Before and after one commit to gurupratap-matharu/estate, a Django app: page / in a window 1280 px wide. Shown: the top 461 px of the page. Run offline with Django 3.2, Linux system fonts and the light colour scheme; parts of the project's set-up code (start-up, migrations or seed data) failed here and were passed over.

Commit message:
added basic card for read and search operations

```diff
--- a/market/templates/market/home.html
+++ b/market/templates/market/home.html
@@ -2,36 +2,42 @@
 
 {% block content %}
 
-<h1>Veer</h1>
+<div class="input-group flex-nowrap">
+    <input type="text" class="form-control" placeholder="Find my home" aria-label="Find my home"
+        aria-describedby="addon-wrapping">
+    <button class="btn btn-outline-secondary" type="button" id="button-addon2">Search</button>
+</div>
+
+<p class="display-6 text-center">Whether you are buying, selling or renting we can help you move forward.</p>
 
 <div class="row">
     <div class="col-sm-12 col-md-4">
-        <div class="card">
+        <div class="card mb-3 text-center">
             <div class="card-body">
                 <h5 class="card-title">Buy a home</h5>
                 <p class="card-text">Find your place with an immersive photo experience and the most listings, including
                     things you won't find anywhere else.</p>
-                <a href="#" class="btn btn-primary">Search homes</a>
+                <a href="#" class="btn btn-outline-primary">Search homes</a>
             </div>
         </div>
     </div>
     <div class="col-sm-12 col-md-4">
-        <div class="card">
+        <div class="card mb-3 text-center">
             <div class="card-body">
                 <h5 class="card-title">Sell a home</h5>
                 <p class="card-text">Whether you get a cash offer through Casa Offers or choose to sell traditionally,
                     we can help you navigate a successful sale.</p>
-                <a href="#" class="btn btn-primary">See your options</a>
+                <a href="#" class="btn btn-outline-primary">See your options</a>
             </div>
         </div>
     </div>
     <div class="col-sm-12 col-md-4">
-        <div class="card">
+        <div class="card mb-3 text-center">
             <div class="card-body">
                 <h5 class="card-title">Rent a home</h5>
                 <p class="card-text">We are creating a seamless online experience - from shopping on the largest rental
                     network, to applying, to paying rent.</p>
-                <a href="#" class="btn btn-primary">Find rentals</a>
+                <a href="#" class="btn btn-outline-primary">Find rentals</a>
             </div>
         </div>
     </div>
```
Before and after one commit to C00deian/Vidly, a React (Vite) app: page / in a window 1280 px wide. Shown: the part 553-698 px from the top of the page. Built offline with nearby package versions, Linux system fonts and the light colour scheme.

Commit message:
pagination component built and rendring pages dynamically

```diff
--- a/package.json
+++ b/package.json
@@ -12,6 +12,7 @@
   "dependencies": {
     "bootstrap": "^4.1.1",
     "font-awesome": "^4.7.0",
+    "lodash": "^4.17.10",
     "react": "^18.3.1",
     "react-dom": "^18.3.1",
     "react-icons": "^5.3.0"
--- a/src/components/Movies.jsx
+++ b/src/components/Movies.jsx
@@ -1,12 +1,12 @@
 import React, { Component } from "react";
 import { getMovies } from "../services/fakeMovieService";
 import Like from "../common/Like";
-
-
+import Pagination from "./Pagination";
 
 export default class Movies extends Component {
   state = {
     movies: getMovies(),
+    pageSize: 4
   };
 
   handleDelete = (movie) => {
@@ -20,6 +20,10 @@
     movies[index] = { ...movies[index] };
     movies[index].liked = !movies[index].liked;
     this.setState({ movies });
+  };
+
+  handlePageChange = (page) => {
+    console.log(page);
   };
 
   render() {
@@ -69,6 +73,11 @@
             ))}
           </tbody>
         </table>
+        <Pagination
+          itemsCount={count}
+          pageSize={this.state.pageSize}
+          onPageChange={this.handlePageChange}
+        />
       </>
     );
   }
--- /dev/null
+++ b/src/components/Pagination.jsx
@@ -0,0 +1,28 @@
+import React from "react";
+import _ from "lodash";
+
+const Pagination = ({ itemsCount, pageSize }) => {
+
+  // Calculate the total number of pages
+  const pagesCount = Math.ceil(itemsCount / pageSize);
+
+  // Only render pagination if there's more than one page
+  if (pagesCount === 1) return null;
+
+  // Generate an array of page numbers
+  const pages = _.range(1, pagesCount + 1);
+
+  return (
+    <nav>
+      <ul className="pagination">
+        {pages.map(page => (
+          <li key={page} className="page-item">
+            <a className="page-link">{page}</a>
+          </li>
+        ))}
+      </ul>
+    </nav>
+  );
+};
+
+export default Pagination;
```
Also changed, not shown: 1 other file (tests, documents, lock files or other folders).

--

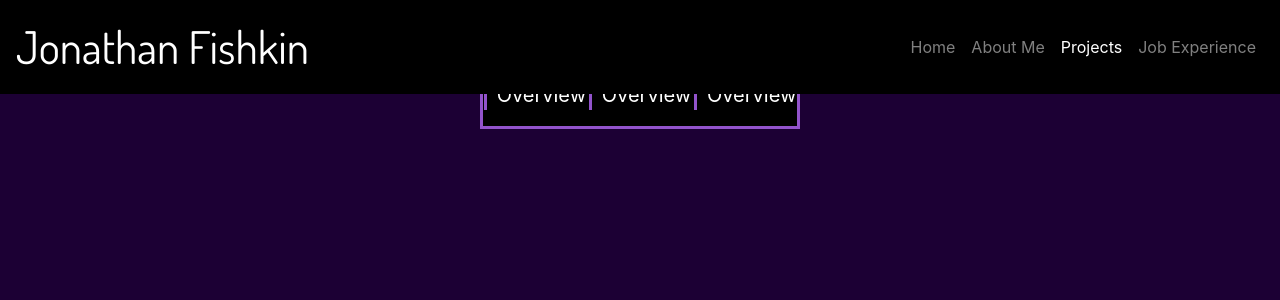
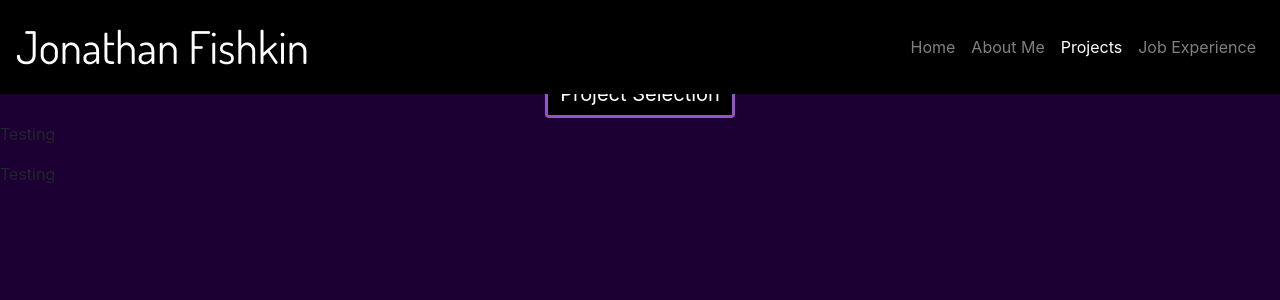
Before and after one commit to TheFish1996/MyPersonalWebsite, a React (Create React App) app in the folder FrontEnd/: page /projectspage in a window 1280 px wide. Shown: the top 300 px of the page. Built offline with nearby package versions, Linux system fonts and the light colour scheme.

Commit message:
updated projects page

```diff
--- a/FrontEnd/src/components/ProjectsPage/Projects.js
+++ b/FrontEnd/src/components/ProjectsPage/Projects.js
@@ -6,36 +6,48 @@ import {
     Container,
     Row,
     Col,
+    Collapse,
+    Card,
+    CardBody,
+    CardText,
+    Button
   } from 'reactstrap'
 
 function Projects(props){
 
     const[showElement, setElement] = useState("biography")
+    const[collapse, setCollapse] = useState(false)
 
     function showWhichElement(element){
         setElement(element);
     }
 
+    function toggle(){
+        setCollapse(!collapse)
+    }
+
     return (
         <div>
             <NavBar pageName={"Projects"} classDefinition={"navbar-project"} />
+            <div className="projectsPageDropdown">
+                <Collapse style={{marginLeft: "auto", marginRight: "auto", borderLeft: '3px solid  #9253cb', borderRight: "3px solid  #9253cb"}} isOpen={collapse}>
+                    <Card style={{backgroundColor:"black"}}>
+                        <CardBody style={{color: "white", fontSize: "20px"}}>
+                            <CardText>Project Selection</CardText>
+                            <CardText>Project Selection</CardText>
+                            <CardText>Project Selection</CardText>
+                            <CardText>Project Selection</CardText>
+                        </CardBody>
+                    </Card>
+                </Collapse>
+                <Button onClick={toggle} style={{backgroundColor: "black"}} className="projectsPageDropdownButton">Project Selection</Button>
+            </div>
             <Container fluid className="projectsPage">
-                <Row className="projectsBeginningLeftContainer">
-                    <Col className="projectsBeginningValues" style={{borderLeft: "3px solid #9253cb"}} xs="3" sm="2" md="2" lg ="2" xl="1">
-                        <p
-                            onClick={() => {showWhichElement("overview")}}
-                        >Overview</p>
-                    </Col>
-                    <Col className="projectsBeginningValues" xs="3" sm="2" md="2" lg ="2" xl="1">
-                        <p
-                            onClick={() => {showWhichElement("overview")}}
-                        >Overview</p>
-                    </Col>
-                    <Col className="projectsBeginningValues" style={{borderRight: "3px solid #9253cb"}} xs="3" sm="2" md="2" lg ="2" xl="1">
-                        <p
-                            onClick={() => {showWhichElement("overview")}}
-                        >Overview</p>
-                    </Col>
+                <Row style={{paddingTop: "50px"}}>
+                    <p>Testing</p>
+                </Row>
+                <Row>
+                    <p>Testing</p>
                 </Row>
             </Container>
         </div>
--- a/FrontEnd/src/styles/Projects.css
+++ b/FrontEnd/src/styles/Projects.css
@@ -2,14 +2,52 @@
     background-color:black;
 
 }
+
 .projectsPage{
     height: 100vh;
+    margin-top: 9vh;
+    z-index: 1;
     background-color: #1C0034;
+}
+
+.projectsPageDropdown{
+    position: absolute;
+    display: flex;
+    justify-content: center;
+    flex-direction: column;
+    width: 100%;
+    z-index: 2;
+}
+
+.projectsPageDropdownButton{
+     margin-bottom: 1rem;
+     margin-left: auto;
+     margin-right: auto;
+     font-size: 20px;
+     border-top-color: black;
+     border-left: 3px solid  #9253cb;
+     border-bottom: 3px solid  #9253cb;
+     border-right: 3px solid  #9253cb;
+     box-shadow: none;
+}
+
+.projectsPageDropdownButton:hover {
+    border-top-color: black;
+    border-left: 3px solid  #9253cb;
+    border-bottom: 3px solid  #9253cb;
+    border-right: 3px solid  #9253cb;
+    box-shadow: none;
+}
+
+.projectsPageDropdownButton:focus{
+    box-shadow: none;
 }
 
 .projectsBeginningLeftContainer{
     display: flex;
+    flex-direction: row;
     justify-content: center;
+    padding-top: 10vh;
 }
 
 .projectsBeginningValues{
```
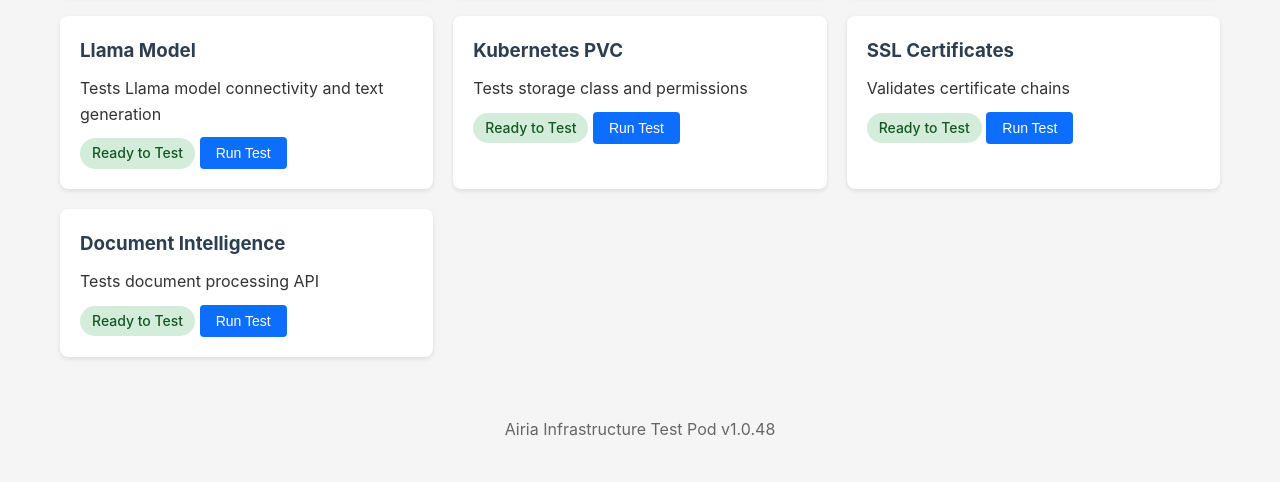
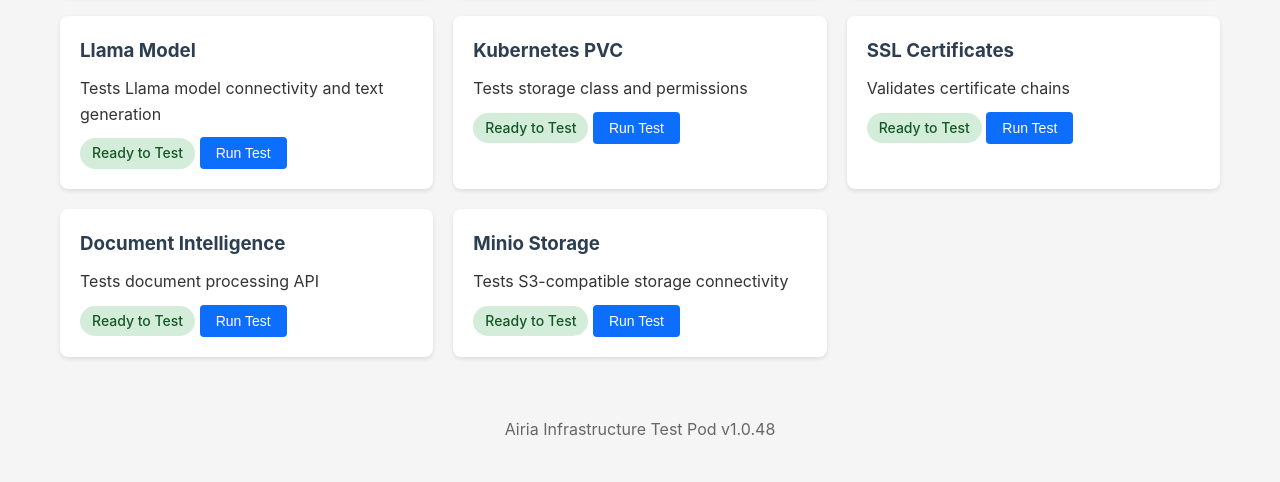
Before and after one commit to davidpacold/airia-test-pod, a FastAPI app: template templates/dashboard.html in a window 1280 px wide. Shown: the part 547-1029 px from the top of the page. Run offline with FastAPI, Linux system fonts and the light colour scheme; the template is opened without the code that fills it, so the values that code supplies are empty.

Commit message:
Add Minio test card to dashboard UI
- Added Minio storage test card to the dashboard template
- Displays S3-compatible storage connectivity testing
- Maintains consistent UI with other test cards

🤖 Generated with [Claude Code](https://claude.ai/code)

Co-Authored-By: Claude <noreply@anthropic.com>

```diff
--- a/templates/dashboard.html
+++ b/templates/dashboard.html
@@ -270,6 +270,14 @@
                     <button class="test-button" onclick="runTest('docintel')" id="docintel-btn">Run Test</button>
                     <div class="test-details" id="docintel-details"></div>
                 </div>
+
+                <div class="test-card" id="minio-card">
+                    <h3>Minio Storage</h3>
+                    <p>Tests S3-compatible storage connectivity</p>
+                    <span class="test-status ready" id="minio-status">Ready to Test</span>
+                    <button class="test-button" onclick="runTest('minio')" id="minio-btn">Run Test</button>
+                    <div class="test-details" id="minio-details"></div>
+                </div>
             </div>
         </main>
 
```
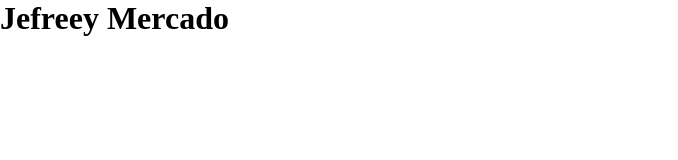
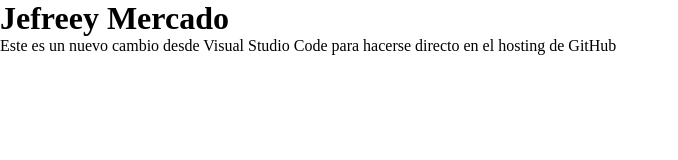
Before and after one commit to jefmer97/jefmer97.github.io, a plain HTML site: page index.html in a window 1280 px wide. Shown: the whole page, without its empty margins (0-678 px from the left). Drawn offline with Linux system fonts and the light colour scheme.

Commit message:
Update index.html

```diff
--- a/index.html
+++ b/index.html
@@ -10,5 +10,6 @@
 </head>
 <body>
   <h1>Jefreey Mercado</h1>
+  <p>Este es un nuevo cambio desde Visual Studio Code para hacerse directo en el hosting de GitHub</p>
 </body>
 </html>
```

---

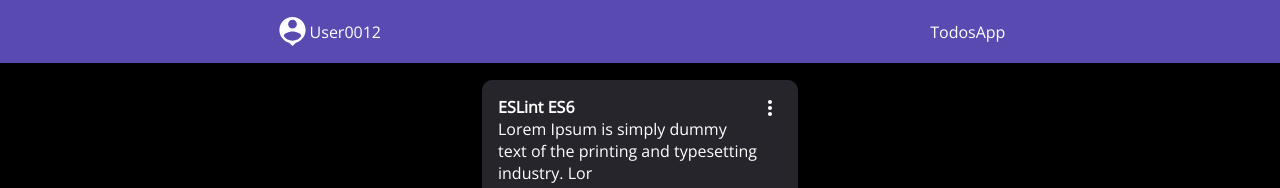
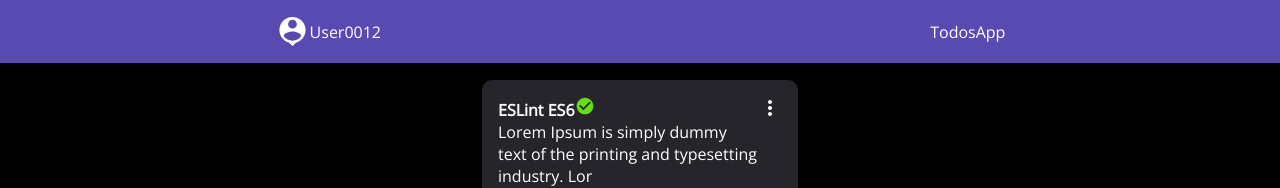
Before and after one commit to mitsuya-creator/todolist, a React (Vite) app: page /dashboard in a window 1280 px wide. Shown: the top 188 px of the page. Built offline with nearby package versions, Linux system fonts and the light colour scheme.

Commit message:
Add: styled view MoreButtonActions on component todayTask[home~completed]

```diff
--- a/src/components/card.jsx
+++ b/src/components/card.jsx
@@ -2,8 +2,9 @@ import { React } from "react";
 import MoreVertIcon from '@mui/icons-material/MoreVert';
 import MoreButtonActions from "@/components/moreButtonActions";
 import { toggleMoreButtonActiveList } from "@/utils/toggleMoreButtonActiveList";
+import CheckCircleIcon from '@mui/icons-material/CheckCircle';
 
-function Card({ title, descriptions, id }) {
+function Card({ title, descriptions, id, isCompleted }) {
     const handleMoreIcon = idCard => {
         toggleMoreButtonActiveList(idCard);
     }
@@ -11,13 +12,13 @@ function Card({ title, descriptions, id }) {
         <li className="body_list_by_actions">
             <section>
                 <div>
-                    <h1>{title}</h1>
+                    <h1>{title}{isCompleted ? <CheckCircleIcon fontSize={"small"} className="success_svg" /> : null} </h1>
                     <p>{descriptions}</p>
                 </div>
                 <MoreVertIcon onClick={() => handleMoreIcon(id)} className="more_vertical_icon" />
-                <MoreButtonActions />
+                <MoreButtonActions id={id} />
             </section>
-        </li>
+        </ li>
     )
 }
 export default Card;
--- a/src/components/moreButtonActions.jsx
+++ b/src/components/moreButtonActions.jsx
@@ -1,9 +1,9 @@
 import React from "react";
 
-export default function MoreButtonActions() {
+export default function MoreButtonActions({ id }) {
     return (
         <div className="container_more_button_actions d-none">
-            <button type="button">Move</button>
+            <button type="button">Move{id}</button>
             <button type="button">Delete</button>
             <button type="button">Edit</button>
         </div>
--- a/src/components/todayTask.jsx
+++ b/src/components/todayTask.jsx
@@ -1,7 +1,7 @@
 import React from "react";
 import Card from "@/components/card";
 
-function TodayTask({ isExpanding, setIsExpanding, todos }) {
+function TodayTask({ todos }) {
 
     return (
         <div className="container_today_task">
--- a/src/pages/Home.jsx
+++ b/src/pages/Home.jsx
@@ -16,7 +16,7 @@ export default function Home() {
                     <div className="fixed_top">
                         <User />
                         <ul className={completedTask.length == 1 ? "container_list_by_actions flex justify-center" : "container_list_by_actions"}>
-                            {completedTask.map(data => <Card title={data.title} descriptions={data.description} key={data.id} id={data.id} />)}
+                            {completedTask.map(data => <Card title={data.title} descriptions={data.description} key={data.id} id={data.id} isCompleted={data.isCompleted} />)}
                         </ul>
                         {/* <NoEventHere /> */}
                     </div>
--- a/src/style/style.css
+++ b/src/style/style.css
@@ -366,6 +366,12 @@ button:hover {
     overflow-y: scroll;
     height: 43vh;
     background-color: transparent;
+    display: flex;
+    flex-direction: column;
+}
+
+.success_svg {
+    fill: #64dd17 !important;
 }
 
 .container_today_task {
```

*WORK REQUEST:* Say how many lines of these records hold the string "html", giving the number and no other words.

*RESULT:* 10